Are we talking about the same thing?

A woman meets a tango dancer of some renown at a milonga. She asks him for a dance--he obliges. She is confident, emotive, expressive. They are perfect together. The song ends. She gazes at him dreamily, a little flirtatious.

"How am I dancing?" she coos.

"Like shit," he replies.


This is an anecdote which I heard from the lead in the story, who will remain unnamed. And while I will say his response was fairly brutal, I have to admit I admired his frankness. At any rate, to touch on the last post regarding the difficulty of self-assessment, there is also the difficulty of assessing the quality of the dance that one shares with a partner. It's not uncommon to find oneself in a dance relationship with lopsided perspectives, where one partner loves to dance with someone because "we dance so well together," whereas perhaps the other partner feels as if they are bending over backwards to accommodate the difficulties that the first person brings to the dance. Or perhaps one person hates the musicality of the other but gives them the freedom to interpret it their way, which makes the other feel as if they are completely in sync.

Of course, it's all a matter of degree. Every dance partnership is going to be uneven at some level, but what I refer to in this post are the ones whose perceptions are so markedly different between the participants.

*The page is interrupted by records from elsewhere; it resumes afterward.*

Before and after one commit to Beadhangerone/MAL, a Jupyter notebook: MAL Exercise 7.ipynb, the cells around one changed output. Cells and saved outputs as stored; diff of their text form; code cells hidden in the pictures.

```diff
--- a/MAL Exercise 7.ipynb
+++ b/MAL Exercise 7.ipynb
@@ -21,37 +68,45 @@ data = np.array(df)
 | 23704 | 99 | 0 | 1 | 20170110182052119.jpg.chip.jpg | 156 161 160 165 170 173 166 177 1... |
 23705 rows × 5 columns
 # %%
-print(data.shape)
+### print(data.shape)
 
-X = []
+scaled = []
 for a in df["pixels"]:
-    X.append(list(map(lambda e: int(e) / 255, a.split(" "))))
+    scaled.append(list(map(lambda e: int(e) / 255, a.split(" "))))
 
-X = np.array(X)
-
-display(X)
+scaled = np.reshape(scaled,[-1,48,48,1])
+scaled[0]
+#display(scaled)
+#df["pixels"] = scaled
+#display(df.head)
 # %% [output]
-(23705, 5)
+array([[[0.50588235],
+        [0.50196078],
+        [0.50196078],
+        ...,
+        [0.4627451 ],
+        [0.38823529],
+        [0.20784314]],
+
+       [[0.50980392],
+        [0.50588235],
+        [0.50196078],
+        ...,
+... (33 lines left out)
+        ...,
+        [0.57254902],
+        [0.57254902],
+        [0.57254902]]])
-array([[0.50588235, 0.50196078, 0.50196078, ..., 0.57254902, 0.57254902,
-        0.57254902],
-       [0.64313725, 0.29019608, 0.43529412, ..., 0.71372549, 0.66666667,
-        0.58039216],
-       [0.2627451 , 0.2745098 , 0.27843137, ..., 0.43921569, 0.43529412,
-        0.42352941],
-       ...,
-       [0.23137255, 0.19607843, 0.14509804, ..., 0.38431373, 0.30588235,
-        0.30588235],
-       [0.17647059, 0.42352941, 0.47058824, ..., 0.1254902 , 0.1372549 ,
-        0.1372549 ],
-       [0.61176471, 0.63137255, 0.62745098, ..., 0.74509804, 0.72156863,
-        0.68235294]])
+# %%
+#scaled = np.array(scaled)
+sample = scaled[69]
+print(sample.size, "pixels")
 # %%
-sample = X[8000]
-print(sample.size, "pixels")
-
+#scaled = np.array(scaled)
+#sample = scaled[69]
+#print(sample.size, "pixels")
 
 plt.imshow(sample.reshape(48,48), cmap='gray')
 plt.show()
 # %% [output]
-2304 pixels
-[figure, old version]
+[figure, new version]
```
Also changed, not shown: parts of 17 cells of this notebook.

Examples (fictionalized):

He says, "I love the way she feels in my arms."
She says, "I hate his embrace."

She says, "I love all the cool things I can do with him."
He says, "She's not following me at all."

He says, "Volcadas with her are awesome."
She says, "My back is killing me."

She says, "We are at the same level."
He says, "If we weren't friends, I probably wouldn't bother dancing with her."

He says, "She dances with me whenever I ask, so she must be enjoying it."
She says, "I have difficulty saying no to a dance, even when I know I won't like it."

She says, "He never throws me off balance like a lot of other guys do."
He says, "I have to hold her up the whole time. And my back is killing me."

I am one to be neurotic about such things. While I am by no means a selfless dancer, when I dance I always prioritize my partner's enjoyment over my own. I have never, nor would I ever, wanted to dance at someone's expense. To get myself off at the cost of another's comfort or pleasure. Because that is actually working counter to what I enjoy most, which is to bring and share joy. But sometimes it's hard for me to tell, is she really enjoying this? Or is she just being nice?

One thing that I wish I could do is to feel my dance as a follower of myself. Then I could really tell whether or not I was projecting to/through my partner exactly what I intend. How clear my lead is. How accommodating my embrace and posture. How I fit in the fine line between a presence that is focused and nurturing and one which is domineering, or the opposite, one that is scarcely felt at all. The amount of "heads up" that I give in my lead. How well I wait for my follower, and how well I follow her through my lead. How well I breathe...

And so on, and so forth. At least then I'd know that if a follower doesn't like my lead it's not because I'm doing something I'm unaware of. She'd be hating my dance for exactly what I mean it to be--and that's fine. Well, maybe not fine, but given the considerable spectrum of human preference it's only natural that from time to time...

In other words: tastes differ.

But, in wanting this kind of self-awareness, does that make me too much of a control freak? I mean, isn't there something to be said about having some kind of mystery about yourself to yourself that someone else is privy to? Especially when a partner genuinely does love dancing with you; isn't there a kind of affirmation in knowing that they love something about you that even you can't exactly define or consciously replicate? An intangible quality, an x factor that you possess through no intention but being who you are?

And, is it a richer experience when we don't know exactly how our partner feels? Would certainty kill the drive to delight, to surprise, to build anticipation? Is it the search for connection which gives it value when we think we've found it?


Anonymous said...

Loved the post, but isn't this just like sex?

Malevito said...

Hi anonymous, how are you?

I'm guessing yours is a rhetorical question, yes?

Anonymous said...

Well, yes, it's mostly rhetorical. But I think it's interesting there are so many parallels between the two - the sometimes startling discrepancy between what you feel and what your partner feels, the performance vs dancing for your partner approach, the benefits of projection, taking control, communicating clearly etc...